**THE TASK**
Among the records that follow, find each line holding the word "containerType" and copy it.

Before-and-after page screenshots
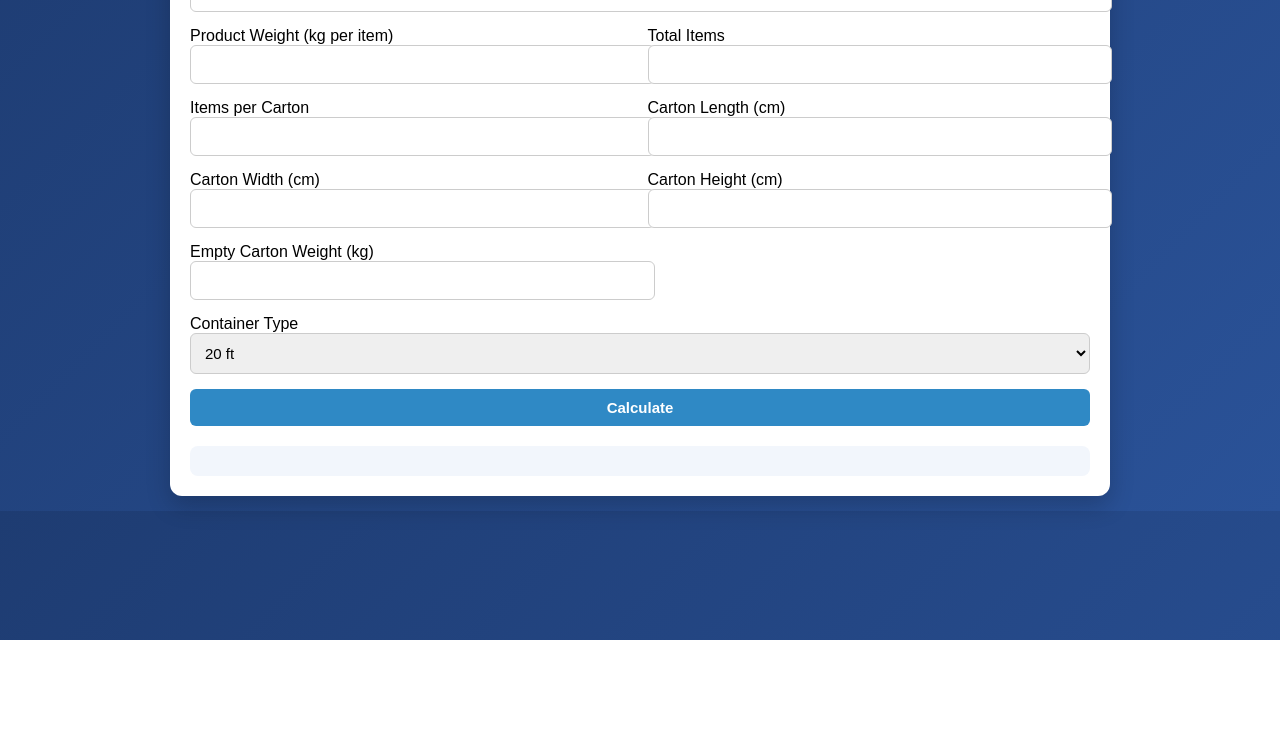
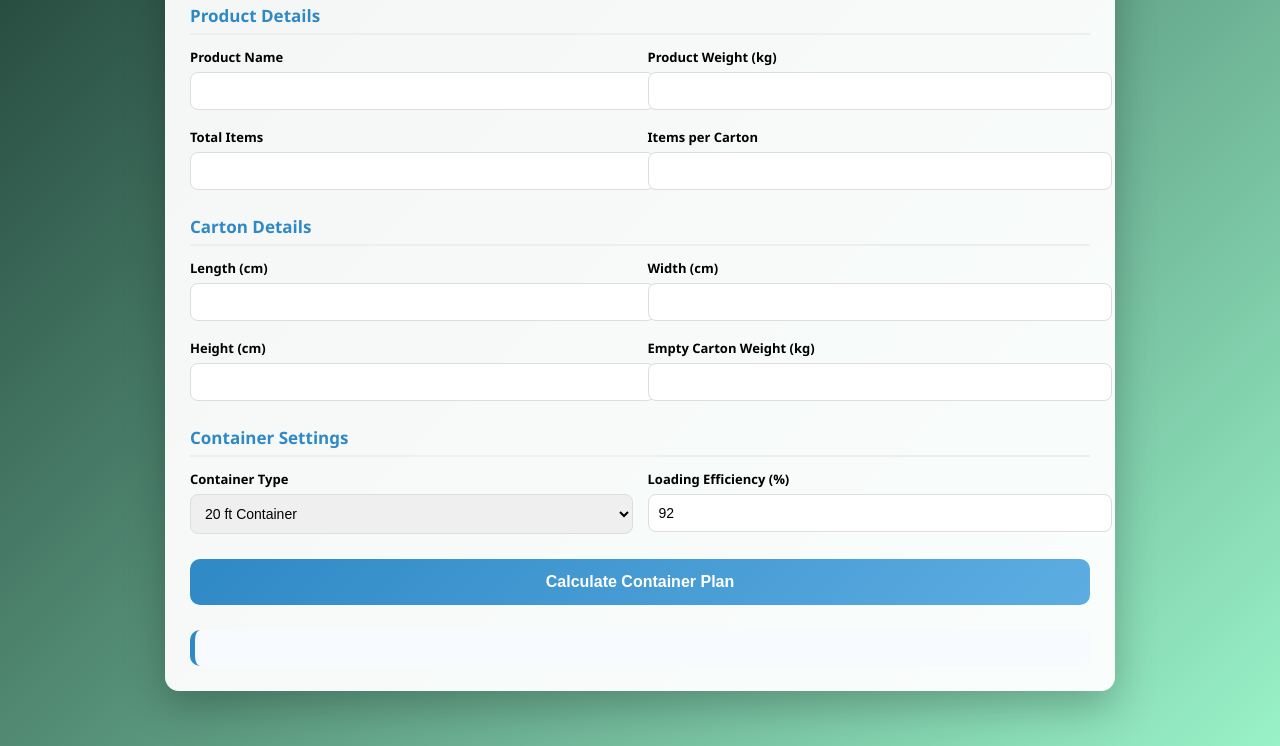
Before and after one commit to everpureexport/CartoonCalculate, a plain HTML site: page index.html in a window 1280 px wide. Shown: the part 160-906 px from the top of the page. Before the commit the page ends 800 px from the top, so only its background shows below. Drawn offline with Linux system fonts and the light colour scheme.

Commit message:
Update index.html

```diff
--- a/index.html
+++ b/index.html
@@ -3,80 +3,142 @@
 <head>
 <meta charset="UTF-8">
 <meta name="viewport" content="width=device-width, initial-scale=1.0">
-<title>Smart Export Calculator</title>
+<title>Export Calculator Pro</title>
 
 <style>
+
 body{
-    font-family: Arial, sans-serif;
-    background: linear-gradient(135deg,#1e3c72,#2a5298);
     margin:0;
+    font-family: "Segoe UI", Arial, sans-serif;
+    background: linear-gradient(135deg,#1f4037,#99f2c8);
+}
+
+/* Center wrapper */
+.wrapper{
+    max-width:950px;
+    margin:40px auto;
     padding:15px;
 }
 
-.container{
-    max-width:900px;
-    margin:auto;
-    background:white;
-    padding:20px;
-    border-radius:12px;
-    box-shadow:0 10px 25px rgba(0,0,0,0.2);
+/* Glass card */
+.card{
+    background: rgba(255,255,255,0.95);
+    padding:25px;
+    border-radius:14px;
+    box-shadow:0 15px 40px rgba(0,0,0,0.25);
 }
 
-h1{text-align:center;}
+/* Heading */
+h1{
+    text-align:center;
+    margin-bottom:20px;
+    color:#1c2b36;
+}
 
+/* Sections */
+.section{
+    margin-bottom:25px;
+}
+
+.section-title{
+    font-size:17px;
+    font-weight:bold;
+    margin-bottom:10px;
+    color:#2f89c5;
+    border-bottom:2px solid #eee;
+    padding-bottom:6px;
+}
+
+/* Grid */
 .grid{
     display:grid;
     grid-template-columns:1fr 1fr;
     gap:15px;
 }
 
-.full{grid-column:1/-1;}
+.full{
+    grid-column:1/-1;
+}
 
-input,select,button{
+label{
+    font-size:13px;
+    font-weight:600;
+}
+
+/* Inputs */
+input,select{
     width:100%;
     padding:10px;
-    border-radius:6px;
-    border:1px solid #ccc;
+    border-radius:8px;
+    border:1px solid #ddd;
+    margin-top:5px;
+    font-size:14px;
+    transition:0.2s;
+}
+
+input:focus,select:focus{
+    border-color:#2f89c5;
+    outline:none;
+    box-shadow:0 0 6px rgba(47,137,197,0.3);
+}
+
+/* Button */
+button{
+    width:100%;
+    padding:14px;
+    background: linear-gradient(135deg,#2f89c5,#5dade2);
+    border:none;
+    color:white;
+    font-size:16px;
+    border-radius:10px;
+    font-weight:bold;
+    cursor:pointer;
+    transition:0.25s;
+}
+
+button:hover{
+    transform:translateY(-2px);
+    box-shadow:0 10px 20px rgba(0,0,0,0.2);
+}
+
+/* Result */
+.result{
+    margin-top:25px;
+    background:#f7fbff;
+    padding:18px;
+    border-radius:10px;
+    border-left:5px solid #2f89c5;
+    line-height:1.6;
     font-size:15px;
 }
 
-button{
-    background:#2f89c5;
-    color:white;
-    border:none;
-    font-weight:bold;
-    cursor:pointer;
-}
-
-.result{
-    margin-top:20px;
-    background:#f2f6fc;
-    padding:15px;
-    border-radius:8px;
-    font-weight:bold;
-}
-
-/* Mobile */
+/* Responsive */
 @media(max-width:768px){
     .grid{grid-template-columns:1fr;}
 }
+
 </style>
 </head>
 
 <body>
 
-<div class="container">
-<h1>Export Calculator</h1>
+<div class="wrapper">
+<div class="card">
+
+<h1>Export Container Calculator</h1>
+
+<!-- PRODUCT -->
+<div class="section">
+<div class="section-title">Product Details</div>
 
 <div class="grid">
-
-<div class="full">
+<div>
 <label>Product Name</label>
 <input type="text" id="product">
 </div>
 
 <div>
-<label>Product Weight (kg per item)</label>
+<label>Product Weight (kg)</label>
 <input type="number" id="productWeight" step="0.01">
 </div>
 
@@ -89,19 +151,26 @@ button{
 <label>Items per Carton</label>
 <input type="number" id="itemsPerCarton">
 </div>
+</div>
+</div>
 
+<!-- CARTON -->
+<div class="section">
+<div class="section-title">Carton Details</div>
+
+<div class="grid">
 <div>
-<label>Carton Length (cm)</label>
+<label>Length (cm)</label>
 <input type="number" id="length">
 </div>
 
 <div>
-<label>Carton Width (cm)</label>
+<label>Width (cm)</label>
 <input type="number" id="width">
 </div>
 
 <div>
-<label>Carton Height (cm)</label>
+<label>Height (cm)</label>
 <input type="number" id="height">
 </div>
 
@@ -109,23 +178,34 @@ button{
 <label>Empty Carton Weight (kg)</label>
 <input type="number" id="cartonWeight">
 </div>
+</div>
+</div>
 
-<div class="full">
+<!-- CONTAINER -->
+<div class="section">
+<div class="section-title">Container Settings</div>
+
+<div class="grid">
+<div>
 <label>Container Type</label>
 <select id="containerType">
-<option value="20">20 ft</option>
-<option value="40">40 ft</option>
+<option value="20">20 ft Container</option>
+<option value="40">40 ft Container</option>
 </select>
 </div>
 
-<div class="full">
-<button onclick="calculate()">Calculate</button>
+<div>
+<label>Loading Efficiency (%)</label>
+<input type="number" id="efficiency" value="92">
+</div>
+</div>
 </div>
 
-</div>
+<button onclick="calculate()">Calculate Container Plan</button>
 
 <div id="result" class="result"></div>
 
+</div>
 </div>
 
 <script>
@@ -141,20 +221,16 @@ let W = parseFloat(document.getElementById("width").value);
 let H = parseFloat(document.getElementById("height").value);
 let cartonWeight = parseFloat(document.getElementById("cartonWeight").value);
 let type = document.getElementById("containerType").value;
+let efficiency = parseFloat(document.getElementById("efficiency").value) / 100;
 
-// validation
-if(!product || productWeight<=0 || totalItems<=0 || itemsPerCarton<=0 || L<=0 || W<=0 || H<=0 || cartonWeight<=0){
+if(!product || isNaN(productWeight) || isNaN(totalItems) || isNaN(itemsPerCarton) || isNaN(L) || isNaN(W) || isNaN(H) || isNaN(cartonWeight)){
 document.getElementById("result").innerHTML="Please fill all fields correctly.";
 return;
 }
 
-// cartons required
 let cartonsNeeded = Math.ceil(totalItems / itemsPerCarton);
-
-// gross carton weight
 let grossCartonWeight = (itemsPerCarton * productWeight) + cartonWeight;
 
-// container specs (realistic payload approx)
 let container;
 
 if(type=="20"){
@@ -163,30 +239,24 @@ container={L:589,W:235,H:239,maxWeight:27000};
 container={L:1203,W:235,H:239,maxWeight:26500};
 }
 
-// volume based fit
-let fit1 = Math.floor(container.L/L) * Math.floor(container.W/W) * Math.floor(container.H/H);
-let fit2 = Math.floor(container.L/W) * Math.floor(container.W/L) * Math.floor(container.H/H);
+let fit1=Math.floor(container.L/L)*Math.floor(container.W/W)*Math.floor(container.H/H);
+let fit2=Math.floor(container.L/W)*Math.floor(container.W/L)*Math.floor(container.H/H);
 
-// best orientation
-let cartonsByVolume = Math.max(fit1,fit2);
+let cartonsByVolume=Math.max(fit1,fit2);
+cartonsByVolume=Math.floor(cartonsByVolume*efficiency);
 
-// weight based fit
-let cartonsByWeight = Math.floor(container.maxWeight / grossCartonWeight);
+let cartonsByWeight=Math.floor(container.maxWeight/grossCartonWeight);
 
-// final cartons
-let cartonsFit = Math.min(cartonsByVolume, cartonsByWeight);
+let cartonsFit=Math.min(cartonsByVolume,cartonsByWeight);
+let itemsPerContainer=cartonsFit*itemsPerCarton;
 
-// items per container
-let itemsPerContainer = cartonsFit * itemsPerCarton;
-
-// output
-document.getElementById("result").innerHTML =
+document.getElementById("result").innerHTML=
 `
-Product: ${product} <br><br>
-Cartons Required: ${cartonsNeeded} <br>
-Cartons Fit per Container: ${cartonsFit} <br>
-Items per Container: ${itemsPerContainer} <br>
-Carton Gross Weight: ${grossCartonWeight.toFixed(2)} kg
+<b>Product:</b> ${product}<br>
+<b>Cartons Required:</b> ${cartonsNeeded}<br>
+<b>Cartons per Container:</b> ${cartonsFit}<br>
+<b>Items per Container:</b> ${itemsPerContainer}<br>
+<b>Carton Gross Weight:</b> ${grossCartonWeight.toFixed(2)} kg
 `;
 
 }
```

**RESPONSE TO THE EXERCISE**
 <select id="containerType">
 let type = document.getElementById("containerType").value;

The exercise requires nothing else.